Recently we posted on the outrageously misinformed remarks about Israel delivered by U.S. congresswoman Betty McCollum (D-MN) at a conference in St. Paul, At extremist event, Democrat Rep. Betty McCollum accuses Israel of practicing ‘apartheid’.

Now another poorly informed Democrat has slandered Israel’s robust and vibrant democracy.

This week it was congressional candidate—Antonio Delgado—who is trying to unseat the GOP incumbent—Rep. John Faso—in New York’s 19th Congressional District.

It’s one of the country’s tightest races for the House (a Sienna College Research Institute poll released this week has Faso in the lead by just 1 percentage point). Jews make up about 9% of this upstate NY district, which covers the Hudson Valley.

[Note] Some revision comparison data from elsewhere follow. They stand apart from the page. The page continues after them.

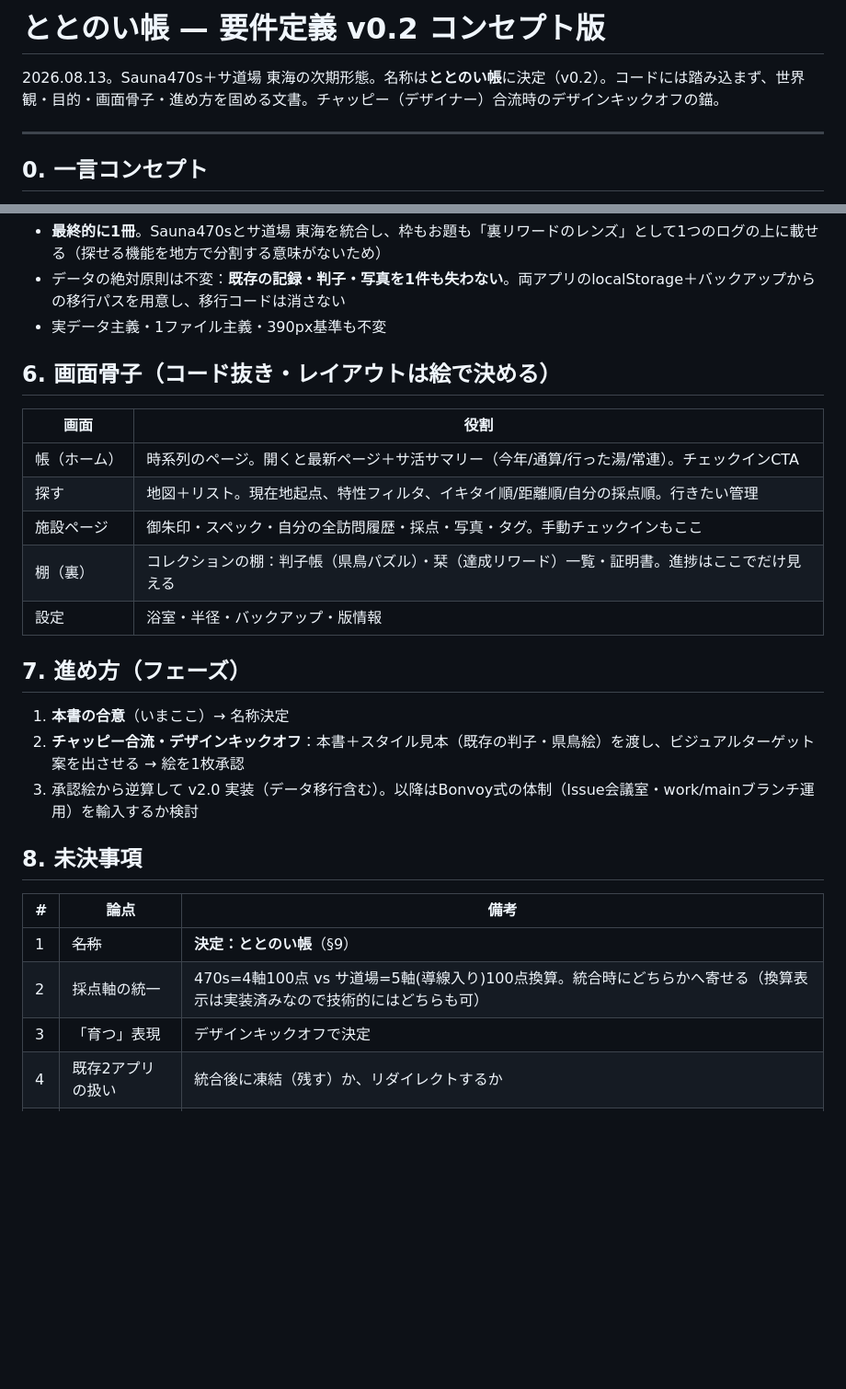
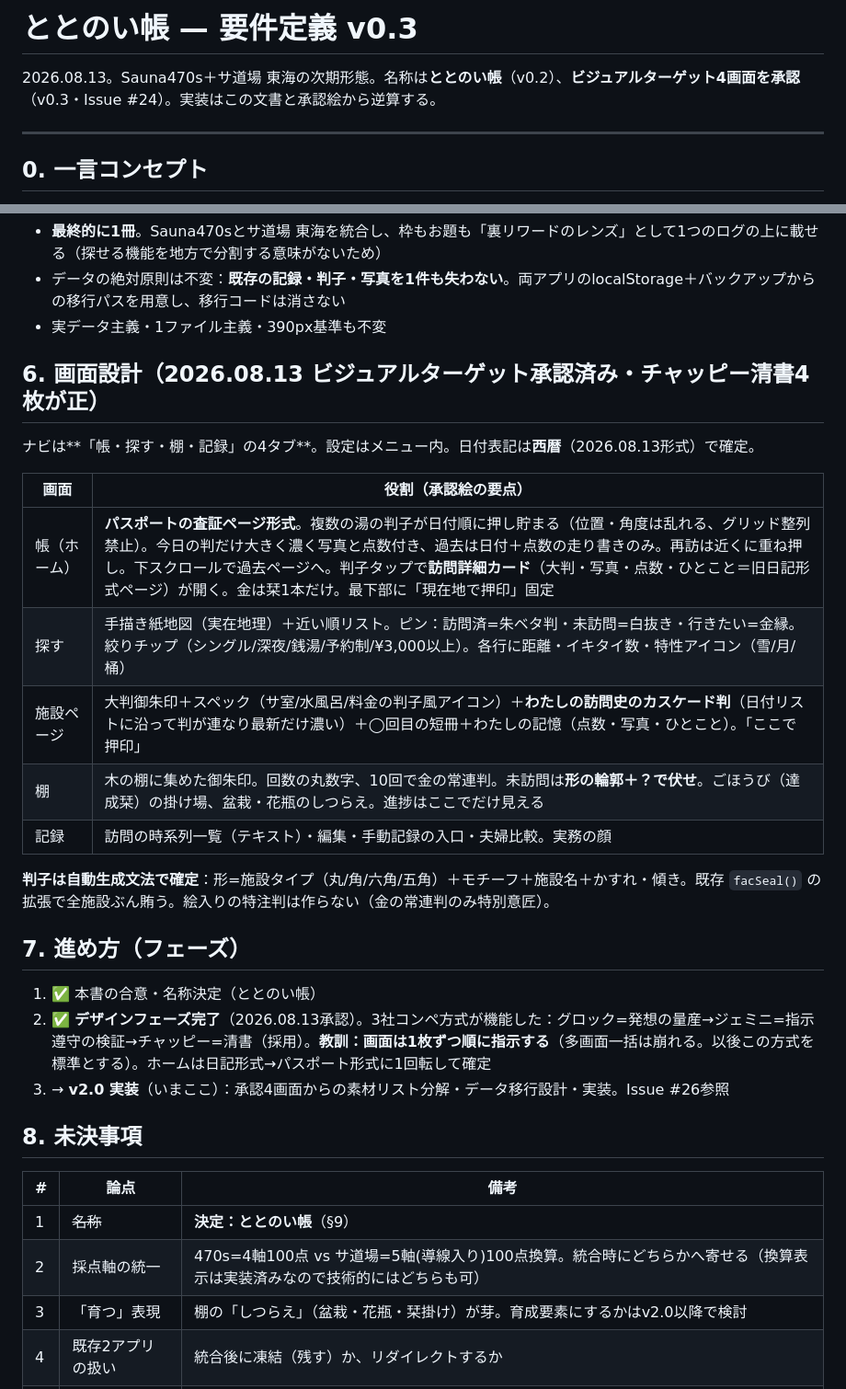
Before and after one commit to Kirin1009/SAUNA30, a Markdown page: docs/要件定義-御朱印帳.md, 2 parts joined by grey strips. Shown at 92% size. Drawn GitHub-style; blank space fills up the shorter version.

Commit message:
要件定義v0.3：ビジュアルターゲット承認を反映 (#25)
* 要件定義v0.3：ビジュアルターゲット4画面の承認を反映

- 画面設計を承認絵ベースで確定（帳=パスポート形式/探す/施設ページ/棚/記録、ナビ4タブ、西暦表記）
- 判子は自動生成文法（facSeal拡張）で確定。絵入り特注判は作らない
- デザインフェーズ完了を記録（3社コンペ、1画面ずつ指示方式を標準化）

Co-Authored-By: Claude Fable 5 <noreply@anthropic.com>
Claude-Session: https://claude.ai/code/session_01UuLq8X1GEQeWNm3cVkiDf7

* 要件定義v0.3：実装IssueをIssue #26に訂正

Co-Authored-By: Claude Fable 5 <noreply@anthropic.com>
Claude-Session: https://claude.ai/code/session_01UuLq8X1GEQeWNm3cVkiDf7

---------

Co-authored-by: Claude <noreply@anthropic.com>

```diff
--- a/docs/要件定義-御朱印帳.md
+++ b/docs/要件定義-御朱印帳.md
@@ -1,6 +1,6 @@
-# ととのい帳 — 要件定義 v0.2 コンセプト版
+# ととのい帳 — 要件定義 v0.3
 
-2026.08.13。Sauna470s＋サ道場 東海の次期形態。名称は**ととのい帳**に決定（v0.2）。コードには踏み込まず、世界観・目的・画面骨子・進め方を固める文書。チャッピー（デザイナー）合流時のデザインキックオフの錨。
+2026.08.13。Sauna470s＋サ道場 東海の次期形態。名称は**ととのい帳**（v0.2）、**ビジュアルターゲット4画面を承認**（v0.3・Issue #24）。実装はこの文書と承認絵から逆算する。
 
 ---
 
@@ -68,21 +68,25 @@
 - データの絶対原則は不変：**既存の記録・判子・写真を1件も失わない**。両アプリのlocalStorage＋バックアップからの移行パスを用意し、移行コードは消さない
 - 実データ主義・1ファイル主義・390px基準も不変
 
-## 6. 画面骨子（コード抜き・レイアウトは絵で決める）
+## 6. 画面設計（2026.08.13 ビジュアルターゲット承認済み・チャッピー清書4枚が正）
 
-| 画面 | 役割 |
+ナビは**「帳・探す・棚・記録」の4タブ**。設定はメニュー内。日付表記は**西暦**（2026.08.13形式）で確定。
+
+| 画面 | 役割（承認絵の要点） |
 |---|---|
-| 帳（ホーム） | 時系列のページ。開くと最新ページ＋サ活サマリー（今年/通算/行った湯/常連）。チェックインCTA |
-| 探す | 地図＋リスト。現在地起点、特性フィルタ、イキタイ順/距離順/自分の採点順。行きたい管理 |
-| 施設ページ | 御朱印・スペック・自分の全訪問履歴・採点・写真・タグ。手動チェックインもここ |
-| 棚（裏） | コレクションの棚：判子帳（県鳥パズル）・栞（達成リワード）一覧・証明書。進捗はここでだけ見える |
-| 設定 | 浴室・半径・バックアップ・版情報 |
+| 帳（ホーム） | **パスポートの査証ページ形式**。複数の湯の判子が日付順に押し貯まる（位置・角度は乱れる、グリッド整列禁止）。今日の判だけ大きく濃く写真と点数付き、過去は日付＋点数の走り書きのみ。再訪は近くに重ね押し。下スクロールで過去ページへ。判子タップで**訪問詳細カード**（大判・写真・点数・ひとこと＝旧日記形式ページ）が開く。金は栞1本だけ。最下部に「現在地で押印」固定 |
+| 探す | 手描き紙地図（実在地理）＋近い順リスト。ピン：訪問済=朱ベタ判・未訪問=白抜き・行きたい=金縁。絞りチップ（シングル/深夜/銭湯/予約制/¥3,000以上）。各行に距離・イキタイ数・特性アイコン（雪/月/桶） |
+| 施設ページ | 大判御朱印＋スペック（サ室/水風呂/料金の判子風アイコン）＋**わたしの訪問史のカスケード判**（日付リストに沿って判が連なり最新だけ濃い）＋◯回目の短冊＋わたしの記憶（点数・写真・ひとこと）。「ここで押印」 |
+| 棚 | 木の棚に集めた御朱印。回数の丸数字、10回で金の常連判。未訪問は**形の輪郭＋？で伏せ**。ごほうび（達成栞）の掛け場、盆栽・花瓶のしつらえ。進捗はここでだけ見える |
+| 記録 | 訪問の時系列一覧（テキスト）・編集・手動記録の入口・夫婦比較。実務の顔 |
+
+**判子は自動生成文法で確定**：形=施設タイプ（丸/角/六角/五角）＋モチーフ＋施設名＋かすれ・傾き。既存 `facSeal()` の拡張で全施設ぶん賄う。絵入りの特注判は作らない（金の常連判のみ特別意匠）。
 
 ## 7. 進め方（フェーズ）
 
-1. **本書の合意**（いまここ）→ 名称決定
-2. **チャッピー合流・デザインキックオフ**：本書＋スタイル見本（既存の判子・県鳥絵）を渡し、ビジュアルターゲット案を出させる → 絵を1枚承認
-3. 承認絵から逆算して v2.0 実装（データ移行含む）。以降はBonvoy式の体制（Issue会議室・work/mainブランチ運用）を輸入するか検討
+1. ✅ 本書の合意・名称決定（ととのい帳）
+2. ✅ **デザインフェーズ完了**（2026.08.13承認）。3社コンペ方式が機能した：グロック=発想の量産→ジェミニ=指示遵守の検証→チャッピー=清書（採用）。**教訓：画面は1枚ずつ順に指示する**（多画面一括は崩れる。以後この方式を標準とする）。ホームは日記形式→パスポート形式に1回転して確定
+3. → **v2.0 実装**（いまここ）：承認4画面からの素材リスト分解・データ移行設計・実装。Issue #26参照
 
 ## 8. 未決事項
 
@@ -90,7 +94,7 @@
 |---|---|---|
 | 1 | ~~名称~~ | **決定：ととのい帳**（§9） |
 | 2 | 採点軸の統一 | 470s=4軸100点 vs サ道場=5軸(導線入り)100点換算。統合時にどちらかへ寄せる（換算表示は実装済みなので技術的にはどちらも可） |
-| 3 | 「育つ」表現 | デザインキックオフで決定 |
+| 3 | 「育つ」表現 | 棚の「しつらえ」（盆栽・花瓶・栞掛け）が芽。育成要素にするかはv2.0以降で検討 |
 | 4 | 既存2アプリの扱い | 統合後に凍結（残す）か、リダイレクトするか |
 | 5 | 探せるデータの拡充 | TOP10の下位まで広げるか（クロールの追加投資） |
 
```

At issue are comments that Delgado made during a debate with Faso this past Monday at the Linda Performing Arts Center in Albany, NY. Specifically, Delgado said that “Israel is not a Jewish democracy.” You can watch that part of the debate, when he makes this remark and then doubles down on it, in the 4-minute video embedded below.

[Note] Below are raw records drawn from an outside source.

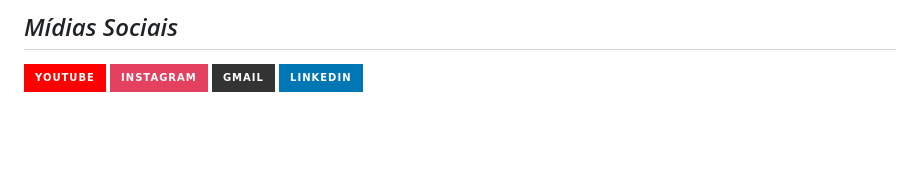
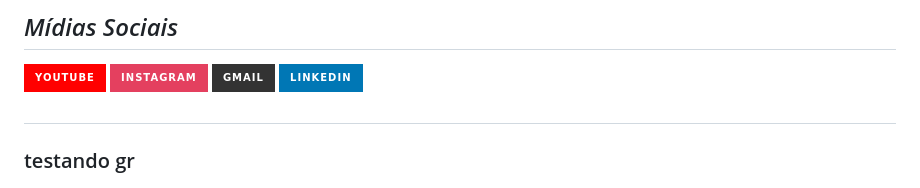
Before and after one commit to domingosvinny/Aulas_campinho, a Markdown page: README.md, the part around the change. Drawn GitHub-style; badges without logos; blank space fills up the shorter version.

```diff
--- a/README.md
+++ b/README.md
@@ -68,3 +68,6 @@ You can click the Preview link to take a look at your changes.
   <a href="" target="_blank"><img src="https://img.shields.io/badge/-LinkedIn-%230077B5?style=for-the-badge&logo=linkedin&logoColor=white" target="_blank"></a>
 
 </div>
+
+##
+### testando gr
```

The video clip also features Faso’s comeback, which in my view was brilliant in terms debunking Delgado’s ridiculous comments and reminding people that Israel offers its citizens a host of rights and liberties that other people in the Middle East region can only dream about.

Since we wrote about Rep. McCollum’s disgraceful remarks, various prominent American Jewish community groups and individuals have weighed in to condemn them. This week some have recycled those statements to lambast Delgado for also being so abysmally ignorant about Israel’s democratic nature.

The Jewish Democratic Council of America (JDCA), which claims to represent Jewish Democrats and left-wing, pro-Israel values, has also reportedly denounced McCollum. But as far as I can tell, the group didn’t issue any response to Delgado’s inflammatory remarks and is still giving him their enthusiastic backing.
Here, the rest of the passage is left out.